Also They'd Be a Great Name for a Rock BandIf the Mongolian wrestling coaches aren't named Co-Sportsmen of the Year come December, I'm going to be very disappointed in Sports Illustrated.
Top that Bob Knight! In your faces, Earl Weaver and Billy Martin!! Maybe you can get the silver medal, Hubie Brown. In the long history of coaches/managers losing their shit over officiating, we have never and may never see a display to match that of the two worthies who earned Internet immortality last Sunday.
Stripping down to one's skivvies to protest a call!! That earns maximum style points for originality with a triple maximum points bonus for insanity. I've seen Alvin Dark pick up third base and throw it into stands. I saw Gene Mauch take a baseball he suspected Gaylord Perry of doctoring and stomp on it to get it (and him), tossed from a game. They're just honorable mention rhubarbs now.
True comedy in sports comes when the principals are most serious. I'm sure that back home in Mongolia stripping off one's shirt in an argument is a mortal insult that leads to clan blood feuds which last for centuries. So what? I'm never going there. Anyone who didn't laugh loud and long at the video of this wrestling match has no sporting soul.
People are always saying, not incorrectly, that sports is entertainment. The weird thing is, the people who run sports disagree. Fans and casual spectators LOVE to see coaches/managers arguing with officials, especially when it's the home team coach/manager. All sports organizations take every step they can to outlaw the practice. It offends them.
In Adam Silver's NBA, coach Red Auerbach would get a season-long suspension by the third exhibition game. There will never be another John McEnroe in tennis, thanks to the eagle eye system.

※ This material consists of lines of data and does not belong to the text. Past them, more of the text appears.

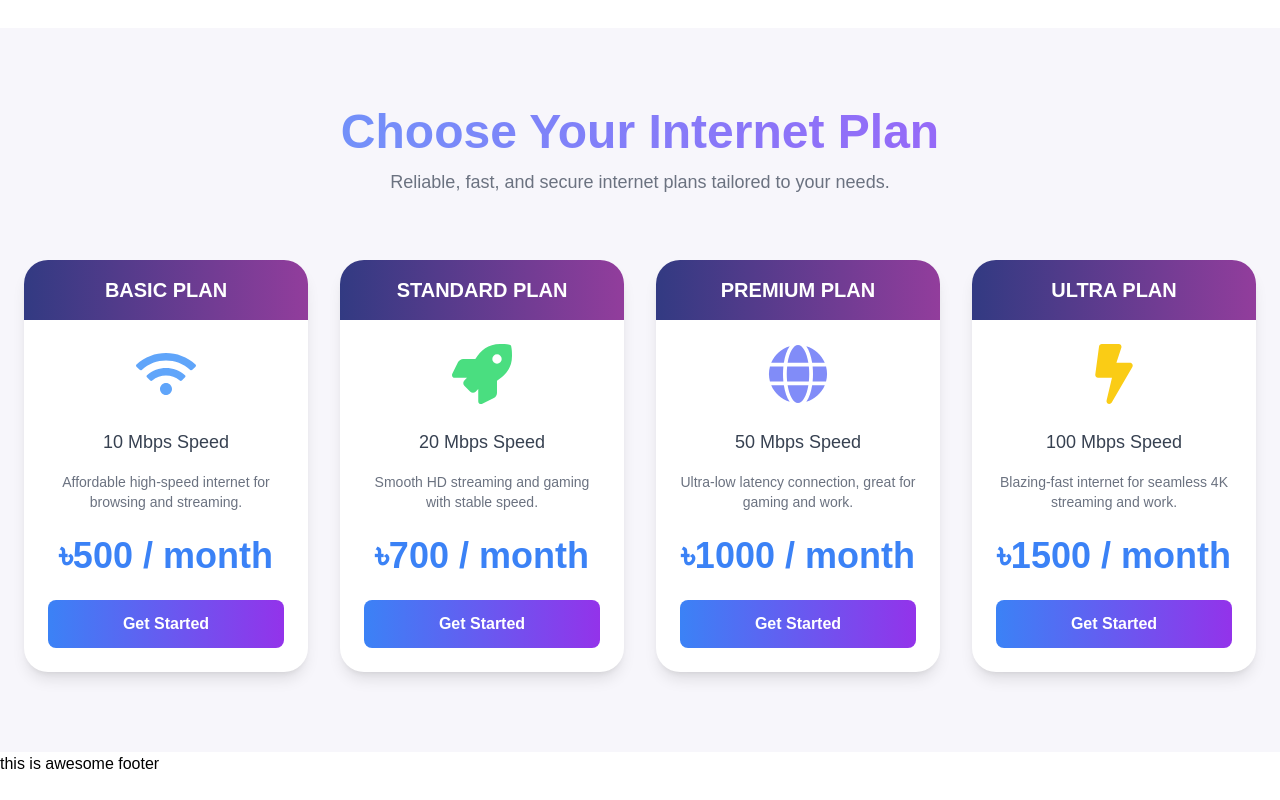
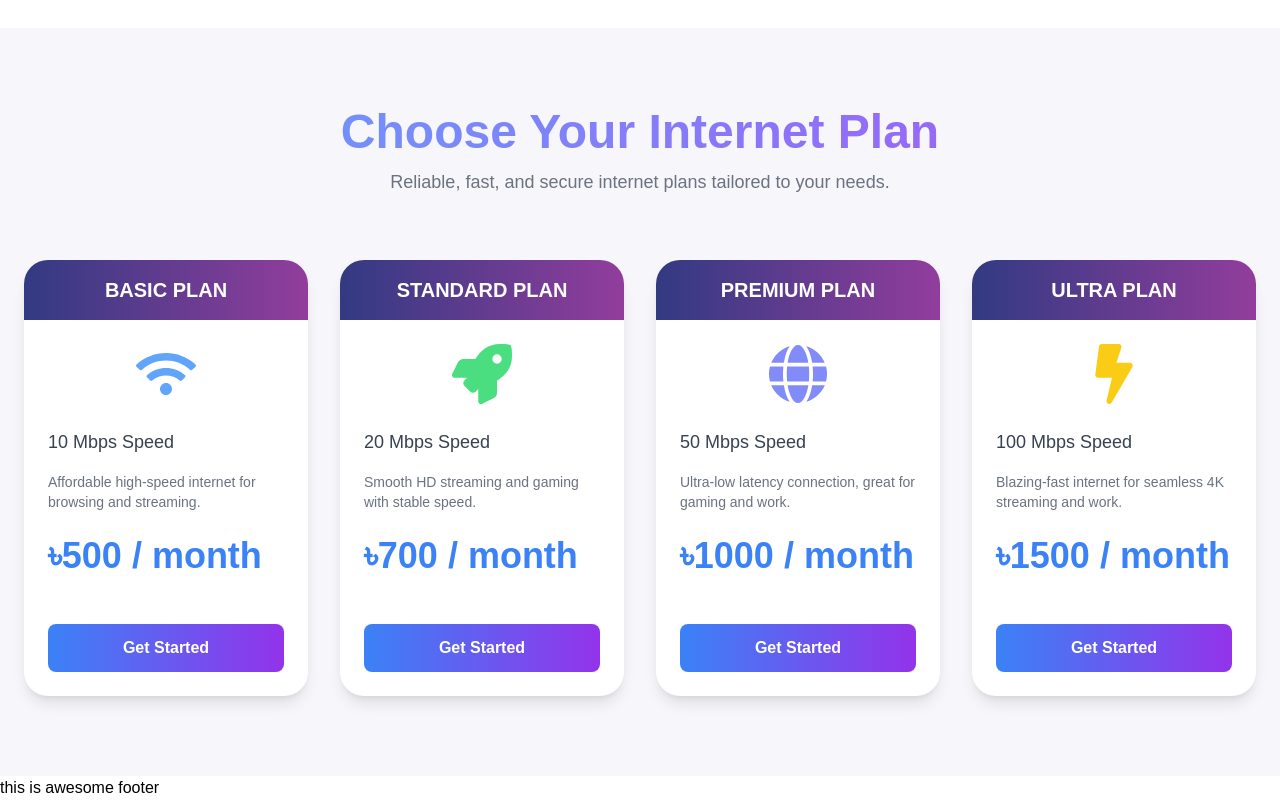
Before and after one commit to mdabdulkyum1/isp, a Next.js app: page / in a window 1280 px wide. Shown: the part 1738-2538 px from the top of the page. Before the commit the page ends 2514 px from the top, so only its background shows below. Built offline with nearby package versions, Linux system fonts and the light colour scheme.

Commit message:
add flex grow property for button positioning

```diff
--- a/src/app/components/HomePage/Package/Package.jsx
+++ b/src/app/components/HomePage/Package/Package.jsx
@@ -55,7 +55,7 @@ const Package = () => {
           {ispPackages.map((pkg) => (
             <div
               key={pkg._id}
-              className="bg-white rounded-3xl shadow-lg overflow-hidden transition transform hover:scale-105 hover:shadow-2xl"
+              className="bg-white rounded-3xl shadow-lg overflow-hidden transition transform hover:scale-105 hover:shadow-2xl flex flex-col"
             >
               {/* Gradient Header */}
               <div className="w-full py-4 bg-gradient-to-r from-[#323A82] to-[#923D9C]">
@@ -65,7 +65,7 @@ const Package = () => {
               </div>
 
               {/* Card Content */}
-              <div className="p-6 text-center">
+              <div className="p-6 flex flex-col flex-grow justify-between">
                 {/* Icon */}
                 <div className="flex justify-center mb-6">{pkg.icon}</div>
 
@@ -81,8 +81,10 @@ const Package = () => {
                 <p className="text-4xl font-bold text-blue-500 mb-6">
                   ৳{pkg.price} / month
                 </p>
+              </div>
 
-                {/* CTA Button */}
+              {/* CTA Button */}
+              <div className="px-6 pb-6">
                 <button className="w-full px-6 py-3 bg-gradient-to-r from-blue-500 to-purple-600 text-white font-semibold rounded-lg hover:from-blue-600 hover:to-purple-700 transition transform hover:scale-110">
                   Get Started
                 </button>
```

And instant replay has just about killed the manager-ump argument.
Baseball had no need for replay, except for its incurable envy of pro football. If the NFL jumped off a cliff, MLB would be right behind. No business that really thought its goal was to entertain the public would replace the sight of two grown men screaming at each other like preschoolers with the sight of four grown men waiting to hear what a fifth grown man saw on television.

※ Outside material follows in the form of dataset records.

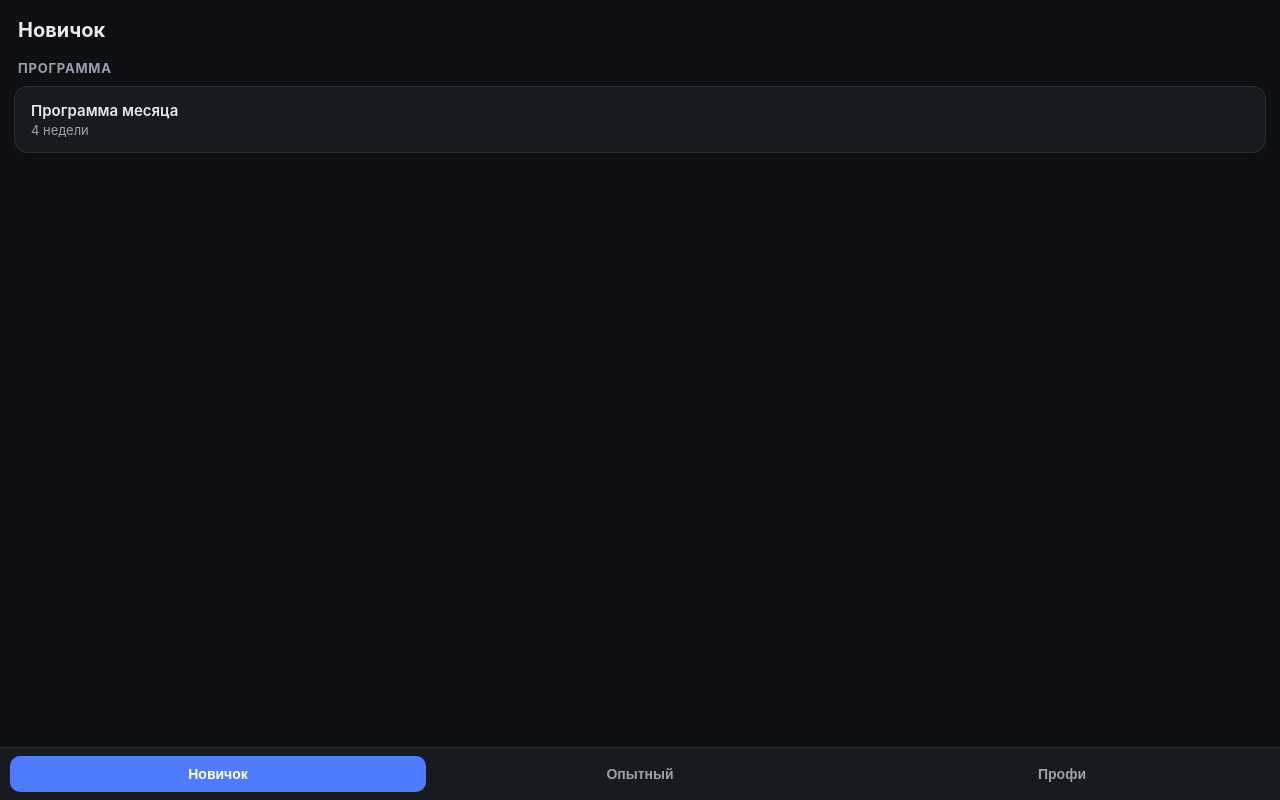
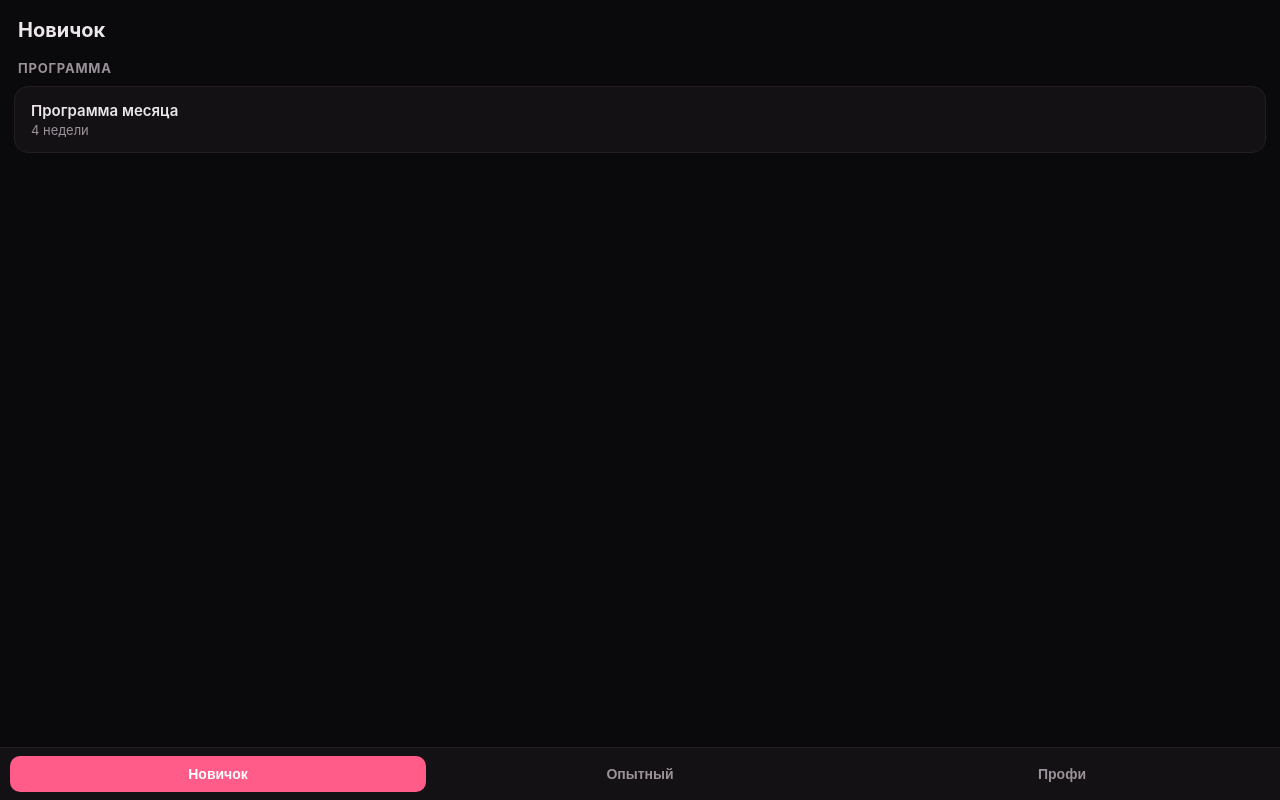
Before and after one commit to adliopr89/trainer-app, a website: page docs/index.html in a window 1280 px wide. Drawn offline with Linux system fonts and the light colour scheme.

Commit message:
Black+pink theme for Mini App, local static mode

```diff
--- a/docs/style.css
+++ b/docs/style.css
@@ -1,11 +1,14 @@
 :root {
-  --bg: var(--tg-theme-bg-color, #0e0f13);
-  --text: var(--tg-theme-text-color, #e8e9ed);
-  --hint: var(--tg-theme-hint-color, #9aa0ad);
-  --btn: var(--tg-theme-button-color, #4f7cff);
-  --btn-text: var(--tg-theme-button-text-color, #fff);
-  --card: var(--tg-theme-secondary-bg-color, #171a21);
-  --line: rgba(128, 128, 128, .18);
+  --pink: #ff5c8a;
+  --pink-soft: #ff8fab;
+  --pink-dim: #3d1523;
+  --bg: #0a090b;
+  --text: #ece7ea;
+  --hint: #9a9199;
+  --btn: var(--pink);
+  --btn-text: #fff;
+  --card: #141114;
+  --line: #241d22;
 }
 
 * { margin: 0; padding: 0; box-sizing: border-box; -webkit-tap-highlight-color: transparent; }
@@ -60,9 +63,9 @@ h1.page { font-size: 20px; margin: 4px 4px 14px; }
   display: inline-block; font-size: 12px; font-weight: 700;
   padding: 3px 9px; border-radius: 20px; margin-left: 8px;
 }
-.badge.done { background: #143d24; color: #6fdc96; }
-.badge.part { background: #3d2a14; color: #ffb45e; }
-.badge.lock { background: var(--line); }
+.badge.done { background: var(--pink-dim); color: var(--pink-soft); }
+.badge.part { background: var(--pink-dim); color: var(--pink-soft); opacity: .8; }
+.badge.lock { background: var(--line); color: var(--hint); }
 .card.locked { opacity: .45; cursor: default; }
 
 /* экран упражнения */
--- a/webapp/style.css
+++ b/webapp/style.css
@@ -1,11 +1,14 @@
 :root {
-  --bg: var(--tg-theme-bg-color, #0e0f13);
-  --text: var(--tg-theme-text-color, #e8e9ed);
-  --hint: var(--tg-theme-hint-color, #9aa0ad);
-  --btn: var(--tg-theme-button-color, #4f7cff);
-  --btn-text: var(--tg-theme-button-text-color, #fff);
-  --card: var(--tg-theme-secondary-bg-color, #171a21);
-  --line: rgba(128, 128, 128, .18);
+  --pink: #ff5c8a;
+  --pink-soft: #ff8fab;
+  --pink-dim: #3d1523;
+  --bg: #0a090b;
+  --text: #ece7ea;
+  --hint: #9a9199;
+  --btn: var(--pink);
+  --btn-text: #fff;
+  --card: #141114;
+  --line: #241d22;
 }
 
 * { margin: 0; padding: 0; box-sizing: border-box; -webkit-tap-highlight-color: transparent; }
@@ -60,9 +63,9 @@ h1.page { font-size: 20px; margin: 4px 4px 14px; }
   display: inline-block; font-size: 12px; font-weight: 700;
   padding: 3px 9px; border-radius: 20px; margin-left: 8px;
 }
-.badge.done { background: #143d24; color: #6fdc96; }
-.badge.part { background: #3d2a14; color: #ffb45e; }
-.badge.lock { background: var(--line); }
+.badge.done { background: var(--pink-dim); color: var(--pink-soft); }
+.badge.part { background: var(--pink-dim); color: var(--pink-soft); opacity: .8; }
+.badge.lock { background: var(--line); color: var(--hint); }
 .card.locked { opacity: .45; cursor: default; }
 
 /* экран упражнения */
```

So the Mongolian wrestling coaches (who were of course deplored by Olympic poohbahs) are my sports heroes of the week. Years from now, they'll be the folks I remember from the Rio Games when I draw a blank on Katie Ledecky's name. No offense meant to Ms. Ledecky. Excellence is fun to watch too.
It's just not as much fun for me as watching sports turn adults into little kids -- poorly behaved little kids.